Required work – A complete answer lists every line of the material where the string "first" occurs.

Data supplied –

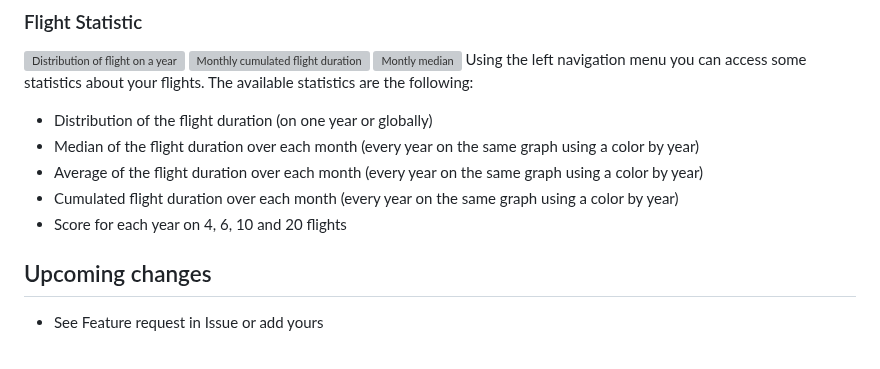
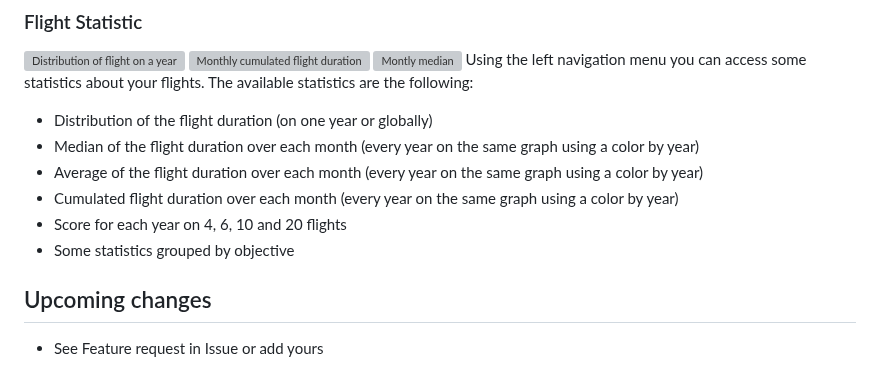
Before and after one commit to noar12/ParagliderFlightLog, a Markdown page: README.md, the part around the change. Drawn GitHub-style; grey boxes are pictures that could not be loaded.

Commit message:
update documentation

```diff
--- a/README.md
+++ b/README.md
@@ -165,6 +165,7 @@ Using the left navigation menu you can access some statistics about your flights
 * Average of the flight duration over each month (every year on the same graph using a color by year)
 * Cumulated flight duration over each month (every year on the same graph using a color by year)
 * Score for each year on 4, 6, 10 and 20 flights
+* Some statistics grouped by objective
 
 ## Upcoming changes
 * See Feature request in Issue or add yours
```
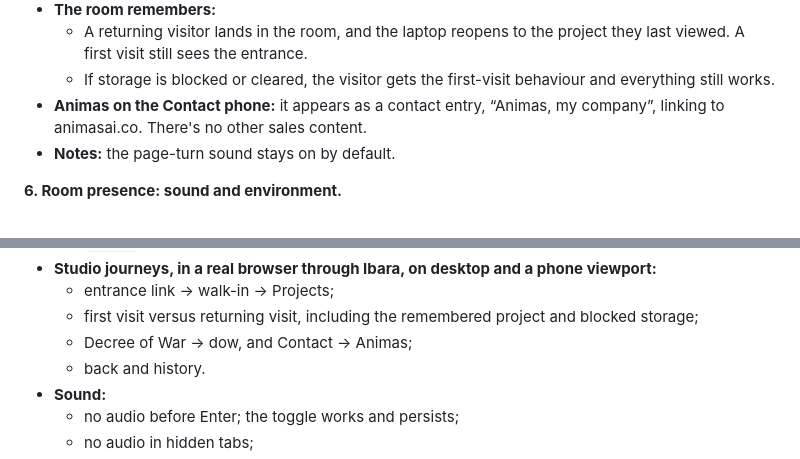
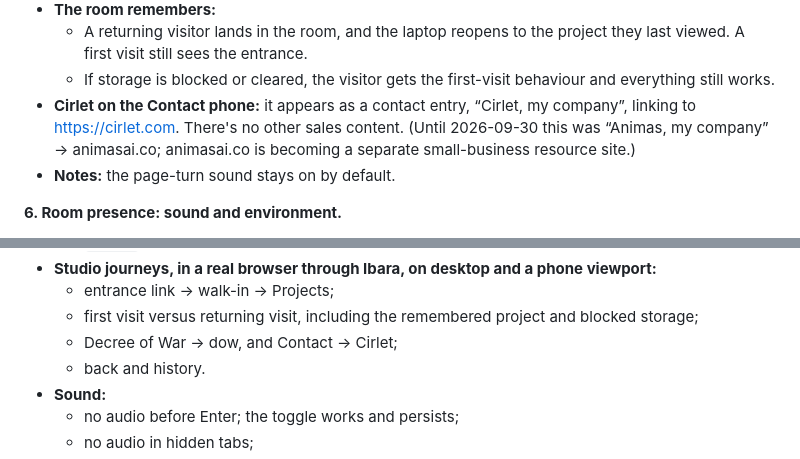
Before and after one commit to MayberryDT/apps-portfolio, a Markdown page: docs/SPEC.md, 2 parts joined by grey strips. Drawn GitHub-style.

```diff
--- a/docs/SPEC.md
+++ b/docs/SPEC.md
@@ -90,8 +90,10 @@ stays easy to reach.
     project they last viewed. A first visit still sees the entrance.
   - If storage is blocked or cleared, the visitor gets the first-visit
     behaviour and everything still works.
-- **Animas on the Contact phone:** it appears as a contact entry, “Animas, my
-  company”, linking to animasai.co. There's no other sales content.
+- **Cirlet on the Contact phone:** it appears as a contact entry, “Cirlet, my
+  company”, linking to https://cirlet.com. There's no other sales content.
+  (Until 2026-09-30 this was “Animas, my company” → animasai.co; animasai.co
+  is becoming a separate small-business resource site.)
 - **Notes:** the page-turn sound stays on by default.
 
 **6. Room presence: sound and environment.**
@@ -172,7 +174,7 @@ stays easy to reach.
   - entrance link → walk-in → Projects;
   - first visit versus returning visit, including the remembered project and
     blocked storage;
-  - Decree of War → dow, and Contact → Animas;
+  - Decree of War → dow, and Contact → Cirlet;
   - back and history.
 - **Sound:**
   - no audio before Enter; the toggle works and persists;
```
Also changed, not shown: docs/IMPLEMENTATION_PLAN.md (+5 -0 lines).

Your solution –
     project they last viewed. A first visit still sees the entrance.
   - If storage is blocked or cleared, the visitor gets the first-visit
   - first visit versus returning visit, including the remembered project and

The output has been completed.